No new airport alert
But Bin Laden's death doesn't necessarily mean travelers will see stricter security at the airport.
The Department of Homeland Security remains at a heightened state of vigilance, but does not intend to issue an alert at this time, said Secretary of Homeland Security Janet Napolitano in a statement.
"We will only issue alerts when we have specific or credible information to convey to the American public," Napolitano said.
"However, our security posture, which always includes a number of measures both seen and unseen, will continue to respond appropriately to protect the American people from an evolving threat picture both in the coming days and beyond."
CNN's Allan Chernoff saw no noticeable change to security at Newark International Airport on Monday.
Still, the Port Authority of New York and New Jersey -- which owns and operates airports including Newark International, JFK International and LaGuardia -- said it was increasing police presence at its facilities.

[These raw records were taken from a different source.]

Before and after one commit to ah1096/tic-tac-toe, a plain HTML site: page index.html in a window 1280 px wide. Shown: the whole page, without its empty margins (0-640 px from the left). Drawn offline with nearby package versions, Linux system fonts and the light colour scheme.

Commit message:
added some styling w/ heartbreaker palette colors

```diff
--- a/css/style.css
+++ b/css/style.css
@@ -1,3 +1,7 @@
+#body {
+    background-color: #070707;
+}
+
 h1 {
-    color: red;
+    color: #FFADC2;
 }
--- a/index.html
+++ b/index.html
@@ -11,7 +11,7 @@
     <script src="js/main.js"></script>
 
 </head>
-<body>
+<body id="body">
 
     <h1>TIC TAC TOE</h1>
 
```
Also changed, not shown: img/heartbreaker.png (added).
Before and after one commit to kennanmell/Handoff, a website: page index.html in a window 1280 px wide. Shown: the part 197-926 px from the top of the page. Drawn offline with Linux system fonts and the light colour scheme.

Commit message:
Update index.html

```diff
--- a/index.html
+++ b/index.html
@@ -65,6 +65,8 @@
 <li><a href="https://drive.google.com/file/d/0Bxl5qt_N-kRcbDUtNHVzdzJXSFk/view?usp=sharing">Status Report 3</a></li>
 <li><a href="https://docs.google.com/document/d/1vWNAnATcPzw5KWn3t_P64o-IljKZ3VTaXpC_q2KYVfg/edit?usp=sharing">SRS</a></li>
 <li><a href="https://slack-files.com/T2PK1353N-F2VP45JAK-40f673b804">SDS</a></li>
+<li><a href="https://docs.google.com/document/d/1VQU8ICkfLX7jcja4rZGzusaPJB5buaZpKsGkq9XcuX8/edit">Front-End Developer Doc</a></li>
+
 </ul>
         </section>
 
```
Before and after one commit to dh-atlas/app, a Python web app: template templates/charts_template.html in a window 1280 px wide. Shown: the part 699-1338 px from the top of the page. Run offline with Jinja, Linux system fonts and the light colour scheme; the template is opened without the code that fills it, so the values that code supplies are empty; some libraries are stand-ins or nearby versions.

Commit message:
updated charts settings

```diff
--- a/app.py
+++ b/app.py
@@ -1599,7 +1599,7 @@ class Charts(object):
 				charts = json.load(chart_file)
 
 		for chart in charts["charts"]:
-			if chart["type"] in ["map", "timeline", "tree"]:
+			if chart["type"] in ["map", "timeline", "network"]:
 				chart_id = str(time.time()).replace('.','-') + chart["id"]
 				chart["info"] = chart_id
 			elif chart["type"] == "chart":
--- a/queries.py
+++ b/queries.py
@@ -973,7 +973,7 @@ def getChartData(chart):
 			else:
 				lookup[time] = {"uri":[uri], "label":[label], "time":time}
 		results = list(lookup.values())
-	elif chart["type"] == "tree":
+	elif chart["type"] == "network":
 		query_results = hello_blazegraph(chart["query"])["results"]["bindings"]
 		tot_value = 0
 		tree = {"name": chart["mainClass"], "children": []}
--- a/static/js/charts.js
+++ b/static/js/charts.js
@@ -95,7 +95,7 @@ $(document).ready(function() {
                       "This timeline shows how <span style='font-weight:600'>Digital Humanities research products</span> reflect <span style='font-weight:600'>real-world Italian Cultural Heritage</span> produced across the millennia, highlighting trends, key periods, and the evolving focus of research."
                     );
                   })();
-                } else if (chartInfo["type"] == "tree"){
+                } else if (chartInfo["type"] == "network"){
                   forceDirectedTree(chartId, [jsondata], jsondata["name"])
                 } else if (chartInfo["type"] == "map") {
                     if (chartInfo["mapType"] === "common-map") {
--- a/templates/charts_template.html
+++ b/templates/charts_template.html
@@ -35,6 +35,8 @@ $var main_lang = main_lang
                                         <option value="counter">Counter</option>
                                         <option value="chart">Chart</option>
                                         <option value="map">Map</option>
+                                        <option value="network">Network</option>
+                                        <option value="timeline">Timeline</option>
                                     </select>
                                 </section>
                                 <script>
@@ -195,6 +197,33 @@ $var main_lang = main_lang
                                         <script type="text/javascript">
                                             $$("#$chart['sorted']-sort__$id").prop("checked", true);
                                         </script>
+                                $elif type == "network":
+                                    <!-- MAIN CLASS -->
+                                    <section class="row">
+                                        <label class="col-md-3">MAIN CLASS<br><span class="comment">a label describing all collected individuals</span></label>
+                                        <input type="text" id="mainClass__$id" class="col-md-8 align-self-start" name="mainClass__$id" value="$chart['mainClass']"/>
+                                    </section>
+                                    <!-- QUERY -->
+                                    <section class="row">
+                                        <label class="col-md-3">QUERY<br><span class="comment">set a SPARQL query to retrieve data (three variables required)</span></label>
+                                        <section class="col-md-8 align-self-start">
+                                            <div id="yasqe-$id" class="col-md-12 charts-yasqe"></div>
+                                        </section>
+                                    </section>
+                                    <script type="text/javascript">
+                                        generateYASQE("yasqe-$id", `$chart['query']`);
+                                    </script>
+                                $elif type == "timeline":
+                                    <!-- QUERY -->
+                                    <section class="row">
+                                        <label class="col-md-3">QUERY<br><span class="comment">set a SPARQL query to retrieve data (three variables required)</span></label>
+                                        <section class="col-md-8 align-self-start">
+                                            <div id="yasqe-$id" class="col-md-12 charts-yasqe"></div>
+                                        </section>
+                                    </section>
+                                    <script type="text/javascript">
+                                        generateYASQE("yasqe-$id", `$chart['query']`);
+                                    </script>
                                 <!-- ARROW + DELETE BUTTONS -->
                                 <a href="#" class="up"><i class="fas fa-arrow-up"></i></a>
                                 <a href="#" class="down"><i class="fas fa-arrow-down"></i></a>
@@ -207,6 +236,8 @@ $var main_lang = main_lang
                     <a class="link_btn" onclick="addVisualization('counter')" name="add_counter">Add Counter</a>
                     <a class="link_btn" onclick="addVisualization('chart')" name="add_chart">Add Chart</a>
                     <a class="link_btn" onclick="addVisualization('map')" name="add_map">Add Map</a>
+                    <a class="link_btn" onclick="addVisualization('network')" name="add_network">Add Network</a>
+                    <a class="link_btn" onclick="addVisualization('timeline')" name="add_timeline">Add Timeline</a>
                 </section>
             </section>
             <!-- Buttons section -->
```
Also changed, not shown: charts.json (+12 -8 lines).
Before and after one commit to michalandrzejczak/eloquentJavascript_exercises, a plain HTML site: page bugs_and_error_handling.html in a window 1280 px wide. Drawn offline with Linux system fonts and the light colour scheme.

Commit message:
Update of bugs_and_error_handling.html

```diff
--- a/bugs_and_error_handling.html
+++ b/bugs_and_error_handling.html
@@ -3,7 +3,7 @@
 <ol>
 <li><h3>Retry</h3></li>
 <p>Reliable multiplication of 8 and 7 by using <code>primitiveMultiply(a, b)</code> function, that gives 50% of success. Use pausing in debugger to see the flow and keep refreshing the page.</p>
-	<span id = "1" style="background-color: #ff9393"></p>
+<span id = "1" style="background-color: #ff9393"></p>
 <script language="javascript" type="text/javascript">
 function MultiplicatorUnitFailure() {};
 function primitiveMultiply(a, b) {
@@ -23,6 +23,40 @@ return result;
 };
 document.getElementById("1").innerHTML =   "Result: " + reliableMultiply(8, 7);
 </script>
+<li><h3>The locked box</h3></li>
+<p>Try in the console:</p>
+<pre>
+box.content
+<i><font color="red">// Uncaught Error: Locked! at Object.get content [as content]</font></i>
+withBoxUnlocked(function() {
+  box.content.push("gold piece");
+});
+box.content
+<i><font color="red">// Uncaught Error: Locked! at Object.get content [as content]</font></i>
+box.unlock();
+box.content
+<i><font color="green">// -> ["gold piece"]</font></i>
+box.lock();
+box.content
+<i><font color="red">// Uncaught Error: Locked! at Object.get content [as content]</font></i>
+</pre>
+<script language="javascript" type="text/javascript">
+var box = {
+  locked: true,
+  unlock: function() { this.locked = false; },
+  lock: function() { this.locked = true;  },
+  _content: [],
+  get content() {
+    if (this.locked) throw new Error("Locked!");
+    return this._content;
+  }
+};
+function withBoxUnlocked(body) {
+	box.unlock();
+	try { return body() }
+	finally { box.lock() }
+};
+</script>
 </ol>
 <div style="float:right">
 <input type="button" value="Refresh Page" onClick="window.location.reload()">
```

The response was not based on a current threat, but out of an abundance of caution and all facilities would remain fully operational and at normal service levels, the Port Authority said in a statement.
Security experts said the government is trying to avoid being overly alarmist about any threat, but wants travelers to be aware about their surroundings.
"I think what we're likely to see is some fairly amateurish attacks over the next maybe two to three weeks. Certainly U.S. interests primarily abroad, so U.S. visitors and workers who live overseas should be particularly careful," said Michael Barrett, former director of strategy for the White House Homeland Security Council.
"We certainly want to be prepared and it's just important that all Americans are a little extra vigilant."
Meanwhile, other countries were quick to follow the U.S. Department of State in issuing a travel alert. The Australian government on Monday warned its citizens about an "enhanced risk of anti-Western violence" following bin Laden's death.
Britain's Foreign and Commonwealth Office urged British nationals overseas to "monitor the media carefully for local reactions, remain vigilant, exercise caution in all public places and avoid demonstrations, large crowds of people and public events."
CNN's Allan Chernoff contributed to this report.